About one third of all 30-year-old men who aren’t working are either in prison, in jail, or are unemployed ex-prisoners. Almost half of ex-prisoners have no reported earnings in the first several years after leaving prison; among those who do find work, half earn less than $10,090 a year or less than a full time job at minimum wage.

These are just a few of the sobering findings from a study of ex-prisoners in the U.S. by myself and the Federal Reserve Board’s Nicholas Turner. Using unique administrative data, we find that the labor market struggles of ex-prisoners start well before their incarceration. Most grew up in deep poverty and many weren’t working—or were earning very little—before incarceration. A disproportionate share grew up in racially segregated neighborhoods where child poverty rates were high, most parents were unmarried, and few men were employed.

Our findings reinforce what other research has illustrated — that poverty, race, and incarceration are interconnected. By addressing the challenges facing children born into poverty, we could reduce incarceration rates and improve labor market outcomes.
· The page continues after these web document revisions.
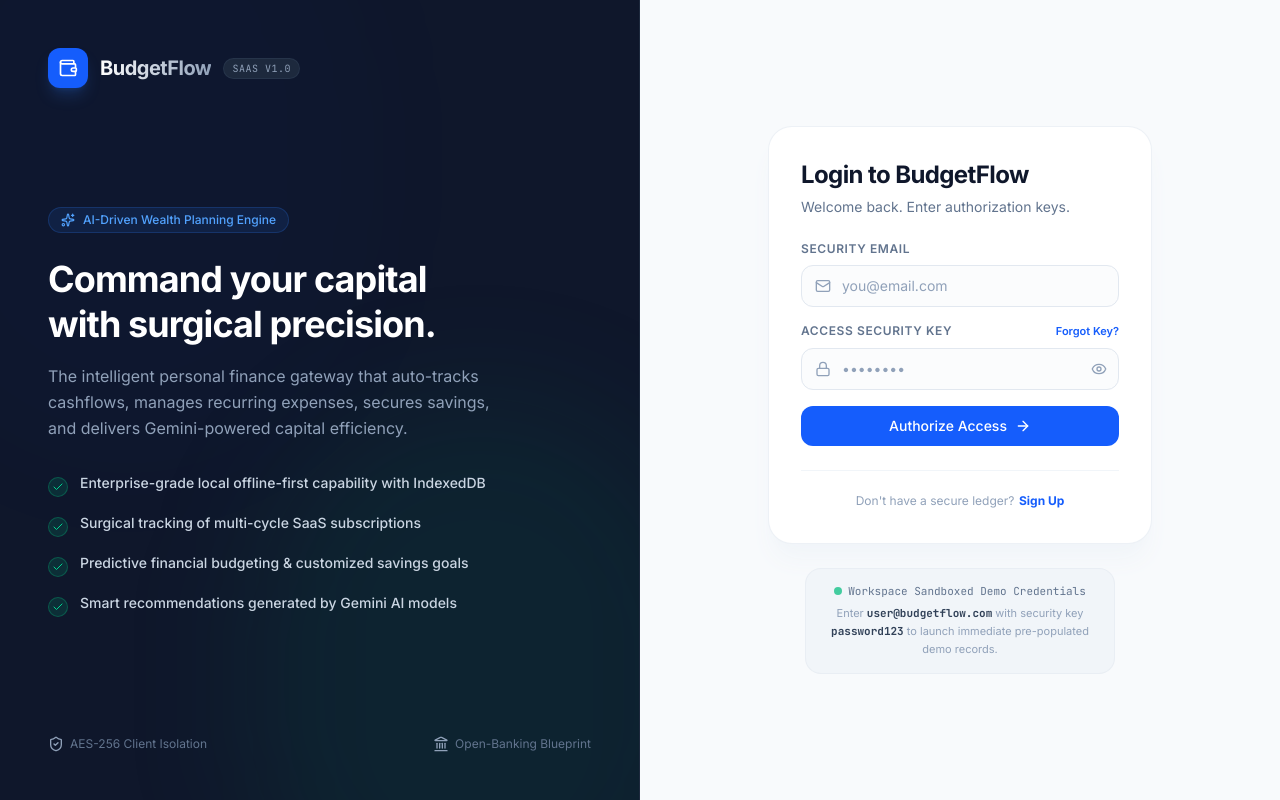
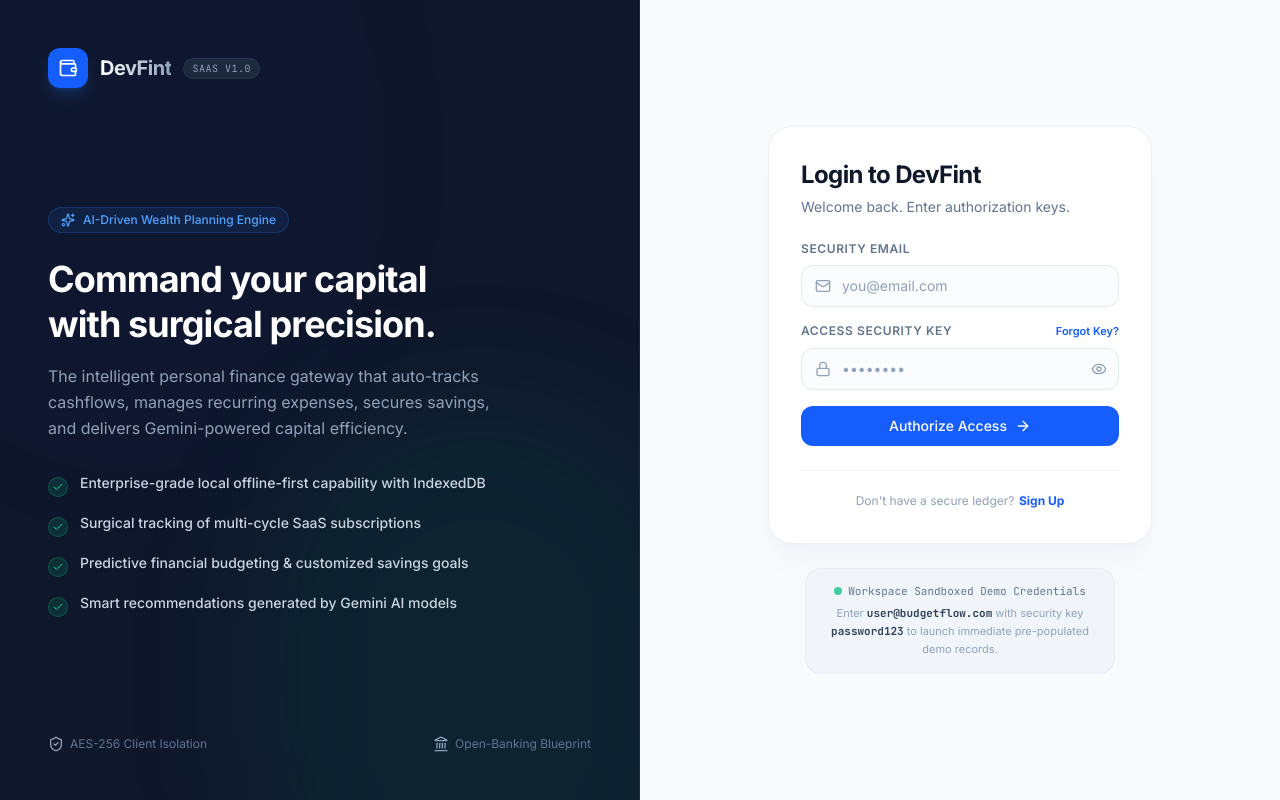
Before and after one commit to maxboss2005/Budgetflow, a React (Vite) app: page / in a window 1280 px wide. Built offline with nearby package versions, Linux system fonts and the light colour scheme.

Commit message:
changed site name

```diff
--- a/src/components/Auth.tsx
+++ b/src/components/Auth.tsx
@@ -86,7 +86,7 @@
           <div className="w-10 h-10 rounded-xl bg-blue-600 flex items-center justify-center shadow-lg shadow-blue-500/20">
             <Wallet className="w-5 h-5 text-white" />
           </div>
-          <span className="font-bold text-xl tracking-tight bg-gradient-to-r from-white to-slate-400 bg-clip-text text-transparent">BudgetFlow</span>
+          <span className="font-bold text-xl tracking-tight bg-gradient-to-r from-white to-slate-400 bg-clip-text text-transparent">DevFint</span>
           <span className="text-[10px] uppercase tracking-wider px-2 py-0.5 rounded-full bg-slate-800 text-slate-400 border border-slate-700/50 font-mono">SaaS v1.0</span>
         </div>
 
@@ -141,7 +141,7 @@
           <div className="w-9 h-9 rounded-xl bg-blue-600 flex items-center justify-center">
             <Wallet className="w-4.5 h-4.5 text-white" />
           </div>
-          <span className="font-bold text-xl text-slate-900 dark:text-white">BudgetFlow</span>
+          <span className="font-bold text-xl text-slate-900 dark:text-white">DevFint</span>
         </div>
 
         <div className="w-full max-w-sm">
@@ -154,7 +154,7 @@
                 {isForgotPassword
                   ? 'Recover Security Code'
                   : isLogin
-                    ? 'Login to BudgetFlow'
+                    ? 'Login to DevFint'
                     : 'Register Premium SaaS'
                 }
               </h2>
```
Also changed, not shown: 1 other file (tests, documents, lock files or other folders).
Given the strong relationship between childhood conditions and later incarceration, the best way to help ex-prisoners find good-paying jobs may be to turn our attention to the problems that start long before imprisonment. This could include focused policies that invest in children, fight racial discrimination and geographically concentrated poverty, and reform the criminal justice system.
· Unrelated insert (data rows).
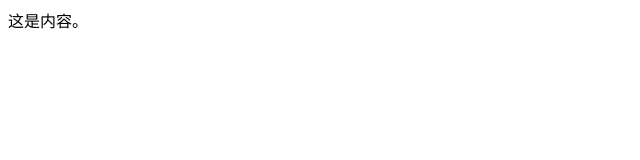
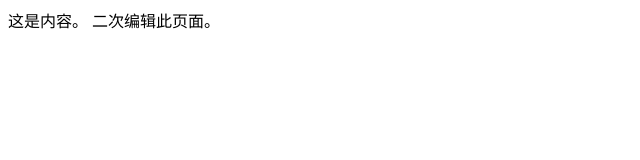
Before and after one commit to Chris-root/blog_2017_11.27, a plain HTML site: page index.html in a window 1280 px wide. Shown: the whole page, without its empty margins (0-640 px from the left). Drawn offline with Linux system fonts and the light colour scheme.

Commit message:
Update index.html

```diff
--- a/index.html
+++ b/index.html
@@ -2,4 +2,5 @@
 <html>
 <title>我的第一个页面</title>
 这是内容。
+二次编辑此页面。
 </html>
```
Read the full article about the facts surrounding incarceration and work by Adam Looney at Brookings.